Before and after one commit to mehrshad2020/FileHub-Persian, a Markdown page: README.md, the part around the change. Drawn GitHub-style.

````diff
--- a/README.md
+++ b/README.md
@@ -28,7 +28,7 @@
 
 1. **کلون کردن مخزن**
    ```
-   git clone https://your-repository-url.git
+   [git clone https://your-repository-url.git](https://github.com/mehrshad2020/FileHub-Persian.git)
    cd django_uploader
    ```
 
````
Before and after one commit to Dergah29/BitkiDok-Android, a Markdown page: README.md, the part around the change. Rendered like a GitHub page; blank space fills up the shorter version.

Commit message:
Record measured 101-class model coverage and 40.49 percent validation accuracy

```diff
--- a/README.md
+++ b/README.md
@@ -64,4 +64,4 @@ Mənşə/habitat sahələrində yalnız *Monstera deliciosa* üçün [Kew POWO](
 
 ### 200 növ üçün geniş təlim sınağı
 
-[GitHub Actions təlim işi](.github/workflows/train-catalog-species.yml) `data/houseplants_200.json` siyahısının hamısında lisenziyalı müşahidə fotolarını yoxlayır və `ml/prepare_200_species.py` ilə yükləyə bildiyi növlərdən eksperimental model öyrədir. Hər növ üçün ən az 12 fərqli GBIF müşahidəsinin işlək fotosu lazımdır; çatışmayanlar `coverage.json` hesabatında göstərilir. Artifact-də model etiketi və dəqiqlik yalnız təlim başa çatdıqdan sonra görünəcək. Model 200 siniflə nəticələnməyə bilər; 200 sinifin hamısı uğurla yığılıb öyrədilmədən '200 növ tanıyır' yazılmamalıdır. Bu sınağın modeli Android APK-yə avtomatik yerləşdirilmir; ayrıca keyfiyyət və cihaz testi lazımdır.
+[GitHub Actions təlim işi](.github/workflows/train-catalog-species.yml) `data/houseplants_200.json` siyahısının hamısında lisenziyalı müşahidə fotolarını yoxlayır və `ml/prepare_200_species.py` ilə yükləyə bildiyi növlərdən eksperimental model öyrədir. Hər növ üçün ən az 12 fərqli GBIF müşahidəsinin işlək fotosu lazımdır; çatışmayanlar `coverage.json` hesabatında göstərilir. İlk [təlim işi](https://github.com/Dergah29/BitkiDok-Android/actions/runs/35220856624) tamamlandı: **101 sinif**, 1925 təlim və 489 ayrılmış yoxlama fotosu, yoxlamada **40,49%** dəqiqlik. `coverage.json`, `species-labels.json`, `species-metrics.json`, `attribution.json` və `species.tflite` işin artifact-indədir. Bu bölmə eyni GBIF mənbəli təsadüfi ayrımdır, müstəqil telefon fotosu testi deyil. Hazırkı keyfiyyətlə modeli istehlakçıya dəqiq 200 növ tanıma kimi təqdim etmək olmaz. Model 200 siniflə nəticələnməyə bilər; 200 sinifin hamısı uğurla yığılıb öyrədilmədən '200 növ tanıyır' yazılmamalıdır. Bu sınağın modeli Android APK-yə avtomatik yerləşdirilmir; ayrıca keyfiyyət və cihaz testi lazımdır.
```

■ **Your assignment**
Please return the records above in their exact form.

■ **Task output**
Before and after one commit to mehrshad2020/FileHub-Persian, a Markdown page: README.md, the part around the change. Drawn GitHub-style.

````diff
--- a/README.md
+++ b/README.md
@@ -28,7 +28,7 @@
 
 1. **کلون کردن مخزن**
    ```
-   git clone https://your-repository-url.git
+   [git clone https://your-repository-url.git](https://github.com/mehrshad2020/FileHub-Persian.git)
    cd django_uploader
    ```
 
````
Before and after one commit to Dergah29/BitkiDok-Android, a Markdown page: README.md, the part around the change. Rendered like a GitHub page; blank space fills up the shorter version.

Commit message:
Record measured 101-class model coverage and 40.49 percent validation accuracy

```diff
--- a/README.md
+++ b/README.md
@@ -64,4 +64,4 @@ Mənşə/habitat sahələrində yalnız *Monstera deliciosa* üçün [Kew POWO](
 
 ### 200 növ üçün geniş təlim sınağı
 
-[GitHub Actions təlim işi](.github/workflows/train-catalog-species.yml) `data/houseplants_200.json` siyahısının hamısında lisenziyalı müşahidə fotolarını yoxlayır və `ml/prepare_200_species.py` ilə yükləyə bildiyi növlərdən eksperimental model öyrədir. Hər növ üçün ən az 12 fərqli GBIF müşahidəsinin işlək fotosu lazımdır; çatışmayanlar `coverage.json` hesabatında göstərilir. Artifact-də model etiketi və dəqiqlik yalnız təlim başa çatdıqdan sonra görünəcək. Model 200 siniflə nəticələnməyə bilər; 200 sinifin hamısı uğurla yığılıb öyrədilmədən '200 növ tanıyır' yazılmamalıdır. Bu sınağın modeli Android APK-yə avtomatik yerləşdirilmir; ayrıca keyfiyyət və cihaz testi lazımdır.
+[GitHub Actions təlim işi](.github/workflows/train-catalog-species.yml) `data/houseplants_200.json` siyahısının hamısında lisenziyalı müşahidə fotolarını yoxlayır və `ml/prepare_200_species.py` ilə yükləyə bildiyi növlərdən eksperimental model öyrədir. Hər növ üçün ən az 12 fərqli GBIF müşahidəsinin işlək fotosu lazımdır; çatışmayanlar `coverage.json` hesabatında göstərilir. İlk [təlim işi](https://github.com/Dergah29/BitkiDok-Android/actions/runs/35220856624) tamamlandı: **101 sinif**, 1925 təlim və 489 ayrılmış yoxlama fotosu, yoxlamada **40,49%** dəqiqlik. `coverage.json`, `species-labels.json`, `species-metrics.json`, `attribution.json` və `species.tflite` işin artifact-indədir. Bu bölmə eyni GBIF mənbəli təsadüfi ayrımdır, müstəqil telefon fotosu testi deyil. Hazırkı keyfiyyətlə modeli istehlakçıya dəqiq 200 növ tanıma kimi təqdim etmək olmaz. Model 200 siniflə nəticələnməyə bilər; 200 sinifin hamısı uğurla yığılıb öyrədilmədən '200 növ tanıyır' yazılmamalıdır. Bu sınağın modeli Android APK-yə avtomatik yerləşdirilmir; ayrıca keyfiyyət və cihaz testi lazımdır.
```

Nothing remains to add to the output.